PROBLEM =
The expected output is the data below, character for character, without its pictures.

DATA SHOWN =
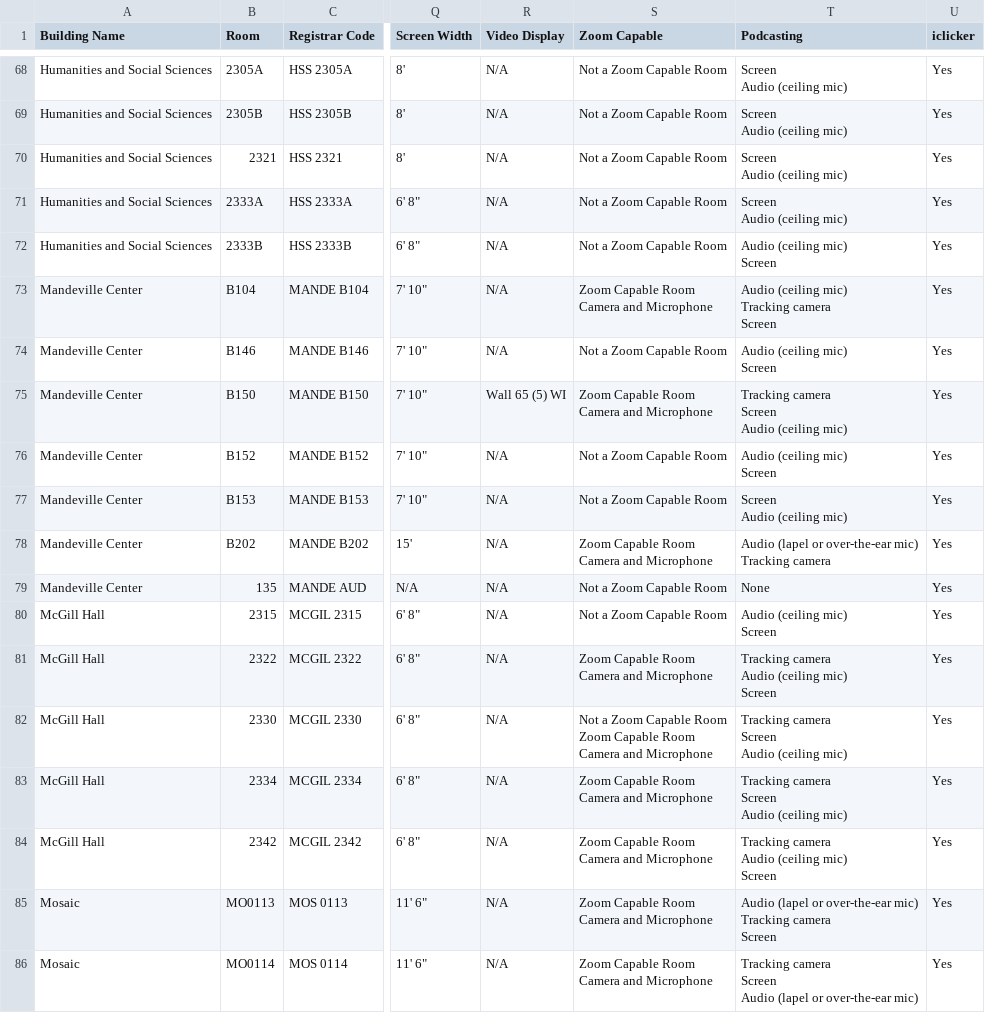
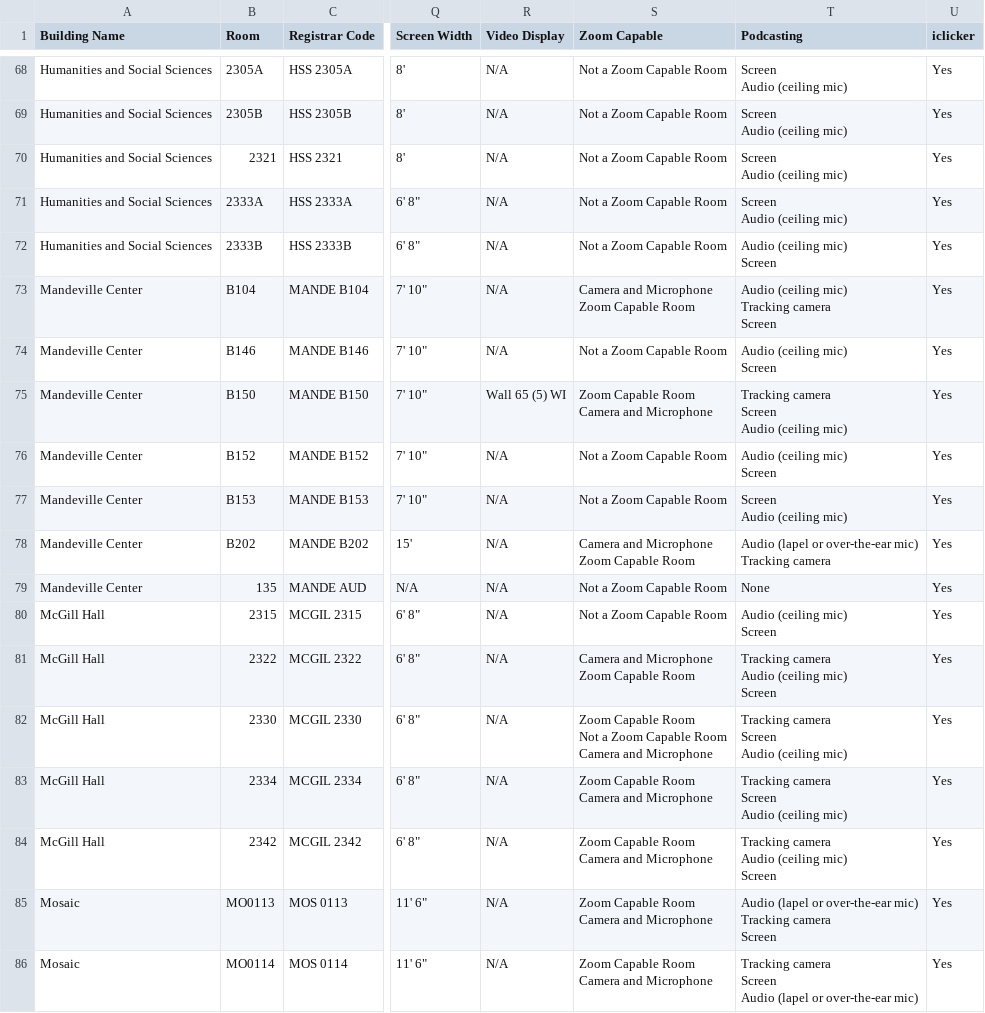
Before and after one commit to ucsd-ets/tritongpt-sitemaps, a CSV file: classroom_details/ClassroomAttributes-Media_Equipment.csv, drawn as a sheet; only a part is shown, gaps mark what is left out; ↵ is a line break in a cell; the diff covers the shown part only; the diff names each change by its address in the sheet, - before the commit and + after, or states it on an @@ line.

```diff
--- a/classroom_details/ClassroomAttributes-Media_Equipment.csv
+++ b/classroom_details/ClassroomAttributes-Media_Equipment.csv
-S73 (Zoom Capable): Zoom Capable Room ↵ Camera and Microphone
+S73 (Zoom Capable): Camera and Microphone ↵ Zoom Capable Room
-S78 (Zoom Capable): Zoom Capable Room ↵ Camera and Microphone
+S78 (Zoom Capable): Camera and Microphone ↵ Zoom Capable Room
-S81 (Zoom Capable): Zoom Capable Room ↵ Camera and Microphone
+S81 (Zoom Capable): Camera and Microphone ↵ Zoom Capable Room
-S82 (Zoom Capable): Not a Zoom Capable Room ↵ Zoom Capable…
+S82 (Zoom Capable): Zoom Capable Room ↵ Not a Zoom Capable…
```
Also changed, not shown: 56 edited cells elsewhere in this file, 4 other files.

SOLUTION BELOW =
Before and after one commit to ucsd-ets/tritongpt-sitemaps, a CSV file: classroom_details/ClassroomAttributes-Media_Equipment.csv, drawn as a sheet; only a part is shown, gaps mark what is left out; ↵ is a line break in a cell; the diff covers the shown part only; the diff names each change by its address in the sheet, - before the commit and + after, or states it on an @@ line.

```diff
--- a/classroom_details/ClassroomAttributes-Media_Equipment.csv
+++ b/classroom_details/ClassroomAttributes-Media_Equipment.csv
-S73 (Zoom Capable): Zoom Capable Room ↵ Camera and Microphone
+S73 (Zoom Capable): Camera and Microphone ↵ Zoom Capable Room
-S78 (Zoom Capable): Zoom Capable Room ↵ Camera and Microphone
+S78 (Zoom Capable): Camera and Microphone ↵ Zoom Capable Room
-S81 (Zoom Capable): Zoom Capable Room ↵ Camera and Microphone
+S81 (Zoom Capable): Camera and Microphone ↵ Zoom Capable Room
-S82 (Zoom Capable): Not a Zoom Capable Room ↵ Zoom Capable…
+S82 (Zoom Capable): Zoom Capable Room ↵ Not a Zoom Capable…
```
Also changed, not shown: 56 edited cells elsewhere in this file, 4 other files.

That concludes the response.